Material for this exercise:
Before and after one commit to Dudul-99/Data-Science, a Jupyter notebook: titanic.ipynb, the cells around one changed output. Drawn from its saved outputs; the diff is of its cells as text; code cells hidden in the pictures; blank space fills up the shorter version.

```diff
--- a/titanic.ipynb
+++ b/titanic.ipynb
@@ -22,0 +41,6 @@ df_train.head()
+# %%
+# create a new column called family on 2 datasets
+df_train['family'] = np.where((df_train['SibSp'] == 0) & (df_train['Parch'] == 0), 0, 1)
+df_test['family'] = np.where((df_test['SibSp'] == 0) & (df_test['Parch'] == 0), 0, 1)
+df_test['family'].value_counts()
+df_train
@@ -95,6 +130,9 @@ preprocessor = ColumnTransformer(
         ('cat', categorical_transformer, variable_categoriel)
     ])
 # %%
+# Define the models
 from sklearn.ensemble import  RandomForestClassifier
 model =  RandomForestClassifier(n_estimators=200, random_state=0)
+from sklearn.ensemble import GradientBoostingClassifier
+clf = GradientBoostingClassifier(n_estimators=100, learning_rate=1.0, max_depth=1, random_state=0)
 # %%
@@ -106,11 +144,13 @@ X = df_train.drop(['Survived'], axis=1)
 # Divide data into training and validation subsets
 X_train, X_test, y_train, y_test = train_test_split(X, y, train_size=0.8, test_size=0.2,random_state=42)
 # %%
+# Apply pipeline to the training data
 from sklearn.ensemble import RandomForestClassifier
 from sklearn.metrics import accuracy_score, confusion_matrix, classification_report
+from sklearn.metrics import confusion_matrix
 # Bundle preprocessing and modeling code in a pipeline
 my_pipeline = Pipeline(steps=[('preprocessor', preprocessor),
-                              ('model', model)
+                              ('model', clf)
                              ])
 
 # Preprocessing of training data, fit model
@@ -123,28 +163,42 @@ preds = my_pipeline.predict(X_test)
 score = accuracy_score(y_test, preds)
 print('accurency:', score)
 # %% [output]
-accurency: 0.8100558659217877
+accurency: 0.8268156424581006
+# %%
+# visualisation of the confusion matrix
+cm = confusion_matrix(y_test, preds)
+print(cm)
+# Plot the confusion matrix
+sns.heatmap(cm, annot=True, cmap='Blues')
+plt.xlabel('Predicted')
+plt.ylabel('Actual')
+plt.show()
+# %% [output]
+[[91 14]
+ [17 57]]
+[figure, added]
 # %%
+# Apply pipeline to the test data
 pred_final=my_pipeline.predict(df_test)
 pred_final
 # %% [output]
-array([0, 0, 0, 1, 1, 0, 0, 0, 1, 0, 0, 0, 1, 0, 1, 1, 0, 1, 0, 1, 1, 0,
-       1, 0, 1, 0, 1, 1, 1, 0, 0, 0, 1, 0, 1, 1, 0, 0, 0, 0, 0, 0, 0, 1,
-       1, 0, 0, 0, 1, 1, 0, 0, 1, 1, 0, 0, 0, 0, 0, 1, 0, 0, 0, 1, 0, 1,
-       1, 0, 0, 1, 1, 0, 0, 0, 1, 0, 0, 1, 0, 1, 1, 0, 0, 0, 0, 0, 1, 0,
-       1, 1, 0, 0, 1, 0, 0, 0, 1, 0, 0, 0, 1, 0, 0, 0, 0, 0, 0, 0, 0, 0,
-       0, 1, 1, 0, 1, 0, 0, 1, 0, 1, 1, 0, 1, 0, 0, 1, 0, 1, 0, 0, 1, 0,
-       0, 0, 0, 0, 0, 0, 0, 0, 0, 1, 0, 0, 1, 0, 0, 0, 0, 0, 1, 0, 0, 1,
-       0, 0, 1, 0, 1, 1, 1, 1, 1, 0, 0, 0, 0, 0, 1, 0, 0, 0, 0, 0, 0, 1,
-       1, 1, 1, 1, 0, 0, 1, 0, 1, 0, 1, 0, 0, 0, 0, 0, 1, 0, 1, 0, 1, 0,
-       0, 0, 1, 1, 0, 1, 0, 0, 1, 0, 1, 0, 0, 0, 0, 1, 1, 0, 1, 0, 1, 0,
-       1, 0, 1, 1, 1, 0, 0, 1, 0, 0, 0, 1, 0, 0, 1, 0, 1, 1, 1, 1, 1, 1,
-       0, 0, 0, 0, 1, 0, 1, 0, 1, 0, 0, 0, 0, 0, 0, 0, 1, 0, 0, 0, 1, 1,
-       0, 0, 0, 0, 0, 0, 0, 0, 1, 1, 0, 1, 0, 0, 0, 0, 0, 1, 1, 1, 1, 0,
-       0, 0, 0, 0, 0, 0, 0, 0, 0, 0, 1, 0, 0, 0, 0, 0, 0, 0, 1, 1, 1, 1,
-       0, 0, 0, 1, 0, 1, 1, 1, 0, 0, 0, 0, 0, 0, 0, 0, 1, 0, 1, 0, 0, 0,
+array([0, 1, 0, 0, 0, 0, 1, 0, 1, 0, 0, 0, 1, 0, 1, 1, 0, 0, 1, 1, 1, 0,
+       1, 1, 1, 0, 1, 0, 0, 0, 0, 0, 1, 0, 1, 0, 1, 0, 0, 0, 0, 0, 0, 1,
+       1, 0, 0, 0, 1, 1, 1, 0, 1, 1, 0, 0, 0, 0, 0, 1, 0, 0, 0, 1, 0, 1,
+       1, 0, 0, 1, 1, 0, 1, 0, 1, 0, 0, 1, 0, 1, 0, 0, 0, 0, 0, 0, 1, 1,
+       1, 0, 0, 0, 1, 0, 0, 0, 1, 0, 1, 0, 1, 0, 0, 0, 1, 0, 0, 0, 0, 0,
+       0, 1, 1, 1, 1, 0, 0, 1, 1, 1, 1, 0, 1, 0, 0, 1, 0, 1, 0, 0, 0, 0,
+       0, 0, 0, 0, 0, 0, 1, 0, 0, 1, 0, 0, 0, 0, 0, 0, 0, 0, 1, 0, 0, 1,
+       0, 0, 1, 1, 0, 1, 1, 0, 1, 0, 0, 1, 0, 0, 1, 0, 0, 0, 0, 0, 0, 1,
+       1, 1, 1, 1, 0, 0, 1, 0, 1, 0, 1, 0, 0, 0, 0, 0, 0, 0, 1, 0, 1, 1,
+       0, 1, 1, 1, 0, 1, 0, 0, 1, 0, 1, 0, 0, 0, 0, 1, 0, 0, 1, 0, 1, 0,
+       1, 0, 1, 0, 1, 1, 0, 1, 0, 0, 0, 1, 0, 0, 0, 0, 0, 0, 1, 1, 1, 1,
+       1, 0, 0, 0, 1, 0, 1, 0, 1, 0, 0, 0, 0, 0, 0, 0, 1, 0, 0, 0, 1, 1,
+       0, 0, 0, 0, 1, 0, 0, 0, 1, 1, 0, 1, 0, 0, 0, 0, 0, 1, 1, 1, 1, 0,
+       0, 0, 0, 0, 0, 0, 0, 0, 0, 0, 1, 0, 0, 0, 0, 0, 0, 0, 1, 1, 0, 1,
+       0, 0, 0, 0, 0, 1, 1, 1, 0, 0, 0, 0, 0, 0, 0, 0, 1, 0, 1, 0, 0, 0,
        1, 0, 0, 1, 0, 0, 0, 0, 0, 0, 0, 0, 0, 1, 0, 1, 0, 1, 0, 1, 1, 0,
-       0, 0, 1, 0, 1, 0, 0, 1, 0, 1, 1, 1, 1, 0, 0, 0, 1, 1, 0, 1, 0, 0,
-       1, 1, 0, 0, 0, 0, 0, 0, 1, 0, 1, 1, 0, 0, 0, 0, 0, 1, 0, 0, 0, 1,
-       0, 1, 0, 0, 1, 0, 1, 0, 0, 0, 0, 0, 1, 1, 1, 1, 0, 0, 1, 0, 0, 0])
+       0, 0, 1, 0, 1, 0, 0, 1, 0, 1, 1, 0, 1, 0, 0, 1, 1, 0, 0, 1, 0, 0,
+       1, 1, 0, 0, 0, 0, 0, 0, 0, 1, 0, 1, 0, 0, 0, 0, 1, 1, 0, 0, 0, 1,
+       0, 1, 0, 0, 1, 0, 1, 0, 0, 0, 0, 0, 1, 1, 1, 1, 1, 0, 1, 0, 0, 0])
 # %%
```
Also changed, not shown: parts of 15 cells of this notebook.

Problem details: Within the data above, filter for lines containing the word "ensemble" and copy each one.

The completed task:
 from sklearn.ensemble import  RandomForestClassifier
+from sklearn.ensemble import GradientBoostingClassifier
 from sklearn.ensemble import RandomForestClassifier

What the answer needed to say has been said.